* [How to complete this task]: Please retype the listing below word for word and exclude its images.

* [Supplied entries]:
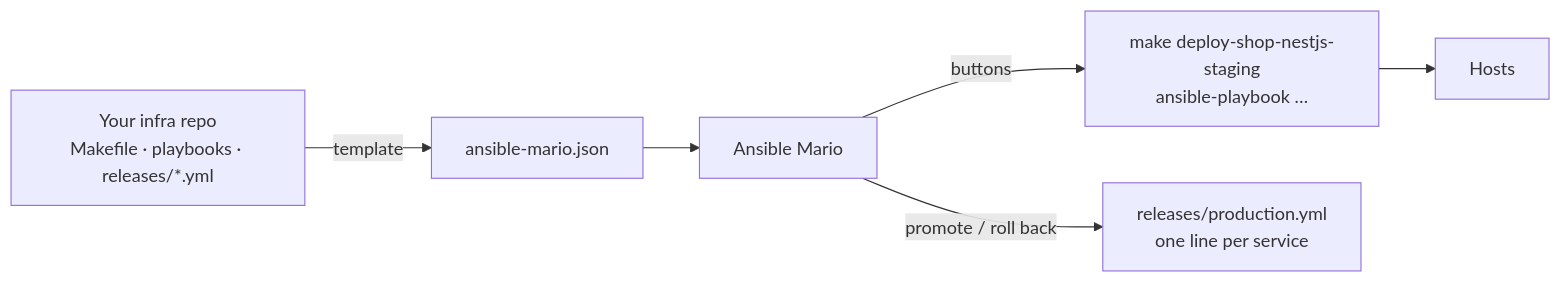
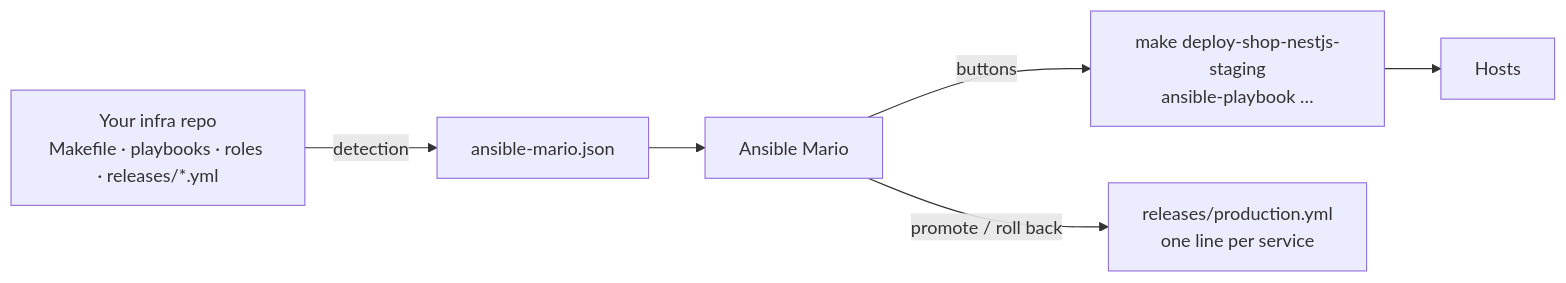
One commit to mariocosttaa/tillerdeck changed the diagram in README.md. Above: the diagram before and after it, drawn with Mermaid. The commit also changed other lines of this file and 4 other files, not shown here.

Commit message:
docs: detection from playbooks and several open projects

````diff
--- a/README.md
+++ b/README.md
@@ -50,8 +50,8 @@
 ```mermaid
 flowchart LR
-  R[Your infra repo<br/>Makefile · playbooks · releases/*.yml] -->|template| M[ansible-mario.json]
+  R[Your infra repo<br/>Makefile · playbooks · roles · releases/*.yml] -->|detection| M[ansible-mario.json]
   M --> A[Ansible Mario]
   A -->|buttons| C["make deploy-shop-nestjs-staging<br/>ansible-playbook …"]
   C --> H[Hosts]
   A -->|promote / roll back| REL[releases/production.yml<br/>one line per service]
 ```
````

* [Exercise answer]:
One commit to mariocosttaa/tillerdeck changed the diagram in README.md. Above: the diagram before and after it, drawn with Mermaid. The commit also changed other lines of this file and 4 other files, not shown here.

Commit message:
docs: detection from playbooks and several open projects

````diff
--- a/README.md
+++ b/README.md
@@ -50,8 +50,8 @@
 ```mermaid
 flowchart LR
-  R[Your infra repo<br/>Makefile · playbooks · releases/*.yml] -->|template| M[ansible-mario.json]
+  R[Your infra repo<br/>Makefile · playbooks · roles · releases/*.yml] -->|detection| M[ansible-mario.json]
   M --> A[Ansible Mario]
   A -->|buttons| C["make deploy-shop-nestjs-staging<br/>ansible-playbook …"]
   C --> H[Hosts]
   A -->|promote / roll back| REL[releases/production.yml<br/>one line per service]
 ```
````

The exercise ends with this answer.